On Dec. 6, Adam LaRoche boarded a plane and had no idea where it would land. He had agreed to join the Chairman USO Holiday Tour, which for the second straight year asked the Nationals to take part. Last winter, pitchers Ross Detwiler and Craig Stammen traveled overseas to visit troops on a trip led by Chairman of the Joint Chiefs of Staff Gen. Martin Dempsey.
LaRoche had let it be known, to both the Nationals and to Dempsey himself, he would like to go this year. Dempsey not only invited him on the tour, but he also allowed him to invite three famous hunting buddies: Willie and Jep Robertson of “Duck Dynasty” fame and former Patriots tackle Matt Light. Comedian Thomas Miles and singer Alison Haislip also joined.
All six were told to pack a suitcase for one week, with clothes suitable for temperatures between 30 and 80 degrees. For security purposes, they could not be told where they were going.
In one week, the group flew to Greece, Afghanistan, Italy and Germany, performing shows in front of troops, visiting hospitals and, most importantly for LaRoche, meeting and speaking with soldiers.
“They were blown away,” LaRoche told reporters Friday night over dinner at Occidental Grill. “They were so blown away that you’d think nobody’s ever been over there. There’s been a lot of shows that go through, but I think every time they just appreciate it so much.”
The others in the group performed. LaRoche stood on stage, too, but most of his interaction came one-on-one. The soldiers asked him about the Nationals’ chances in 2014 and about the toughest pitchers to face. During the shows, the same thought kept occurring to LaRoche.
“I’m thinking, ‘What could I possibly say to relate to these guys?’ ” LaRoche said. “It’s not easy for me, for sure. I feel like – and I told them this – like we should be sitting down there and some of you guys, specifically some of the older sergeants and generals, you guys should be up here talking to us. I don’t need to be up here trying to motivate you.”
The group listened to incredible stories and saw the effects of some of them of up close. They visited Camp Leatherneck in Afghanistan. There, some troops had just returned from a 72-hour battle.
“A couple guys shot,” LaRoche said. “One guy blown up while we were there, but we didn’t see him until this morning in Germany. We saw him in the hospital in Germany.”
“I met that guy in Afghanistan!” Willie Robertson said. “I met him, took a picture with him, two days later I’m in Germany, he’s in the hospital bed. I walked in I was like, ‘Ah, good to see you again.’ He actually was way better than when I saw him in Afghanistan. He had a full neck brace and was pretty loopy, couldn’t hardly talk. In Germany he was like, ‘Hey there.’ He’s already told his family that he had met me, so this time he had all these questions about the show.”
“We met a special ops guy who got shot twice,” LaRoche said. “Took a round through the leg and then one in the back.”

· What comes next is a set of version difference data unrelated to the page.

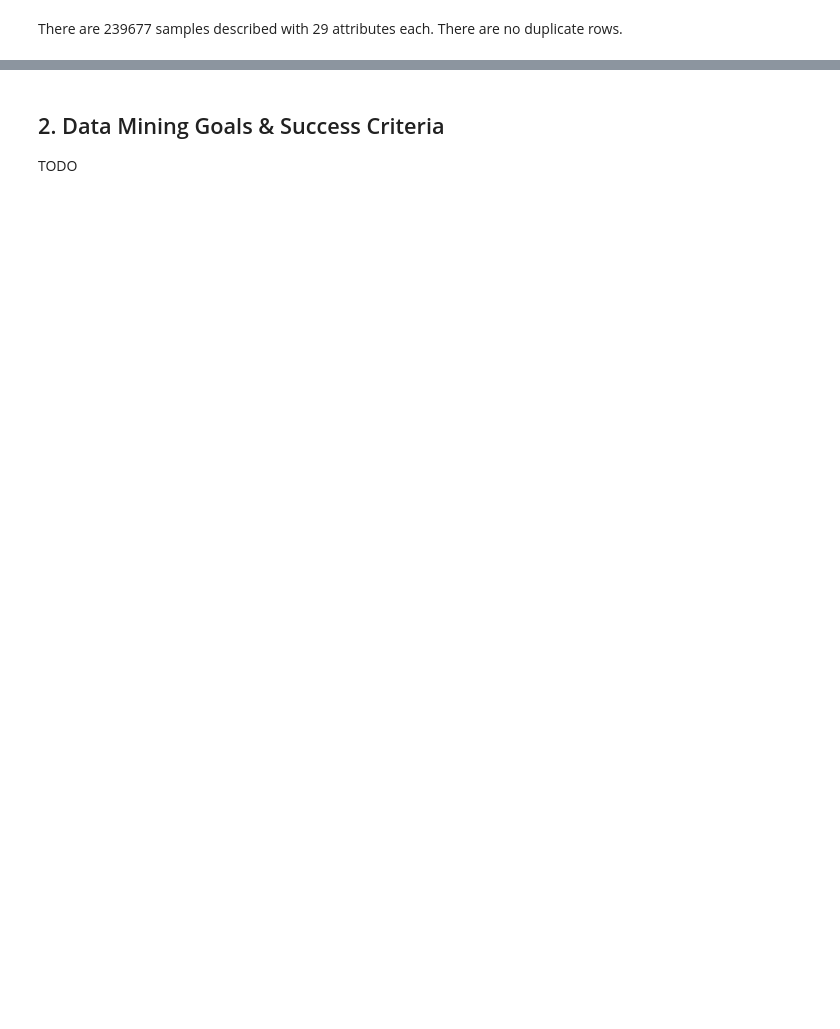
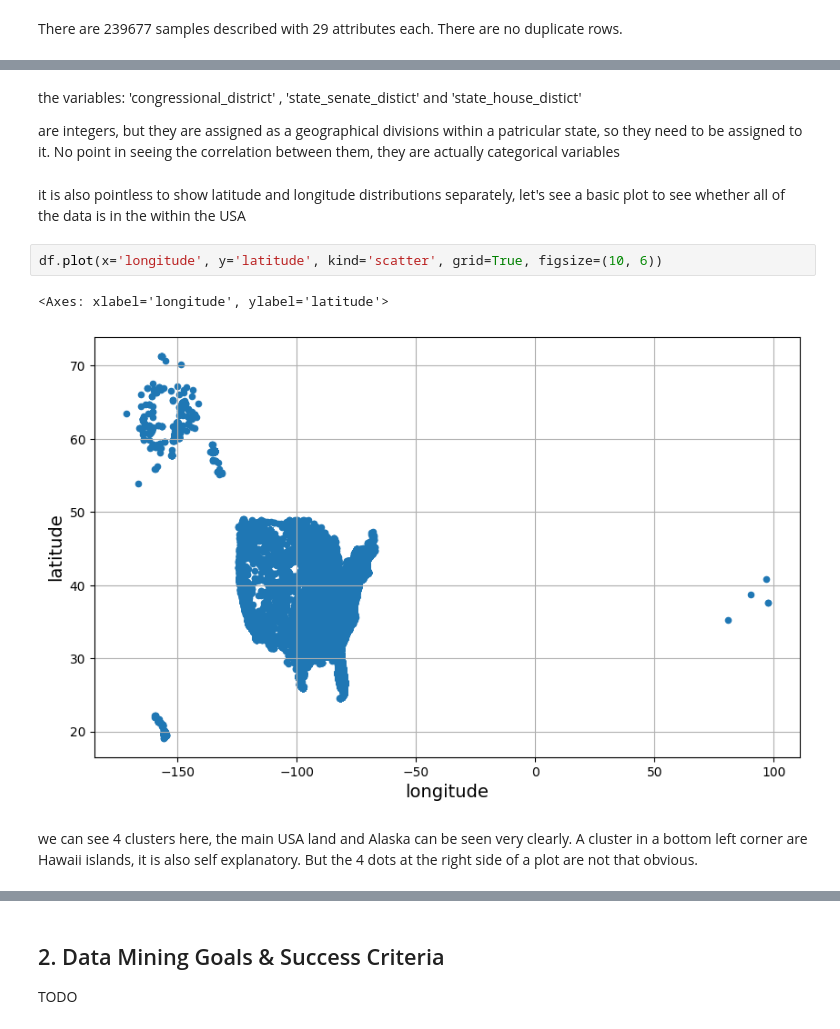
Before and after one commit to Neukz/gun-violence-analysis, a Jupyter notebook: 01_problem_and_data_understanding.ipynb, the cells around one changed output, grey strips where cells are left out. Cells and saved outputs as stored; diff of their text form; blank space fills up the shorter version.

```diff
--- a/01_problem_and_data_understanding.ipynb
+++ b/01_problem_and_data_understanding.ipynb
@@ -53,0 +72,14 @@ TODO
+# %% [markdown]
+the variables:
+ 'congressional_district' , 'state_senate_distict' and 'state_house_distict'
+
+ are integers, but they are assigned as a geographical divisions within a patricular state, so they need to be assigned to it. No point in seeing the correlation between them, they are actually categorical variables
+# %% [markdown]
+it is also pointless to show latitude and longitude distributions separately, let's see a basic plot to see whether all of the data is in the within the USA
+# %%
+df.plot(x='longitude', y='latitude', kind='scatter', grid=True, figsize=(10, 6))
+# %% [output]
+<Axes: xlabel='longitude', ylabel='latitude'>
+[figure, added]
+# %% [markdown]
+we can see 4 clusters here, the main USA land and Alaska can be seen very clearly. A cluster in a bottom left corner are Hawaii islands, it is also self explanatory. But the 4 dots at the right side of a plot are not that obvious.
```
Also changed, not shown: parts of 14 cells of this notebook, 4 other files.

LaRoche has always shown a patriotic bent. He takes time to meet with veterans and officers when they stop by Nationals Park. All the members of the tour took something away from the trip – Willie was amazed at the logistical force needed to create a base camp. LaRoche earned a new appreciation for the burden and the sacrifice soldiers face.
“Every time I look at the flag, and I look at it every night when they play the national anthem,” LaRoche said. “Can’t say I’ve ever really looked at the flag and thought ‘Somebody paid the price for that.’ I will hope it’s going to be a lot easier to not take those things for granted. If you’ve been there with the troops, if we really got to see, we wouldn’t take for granted.”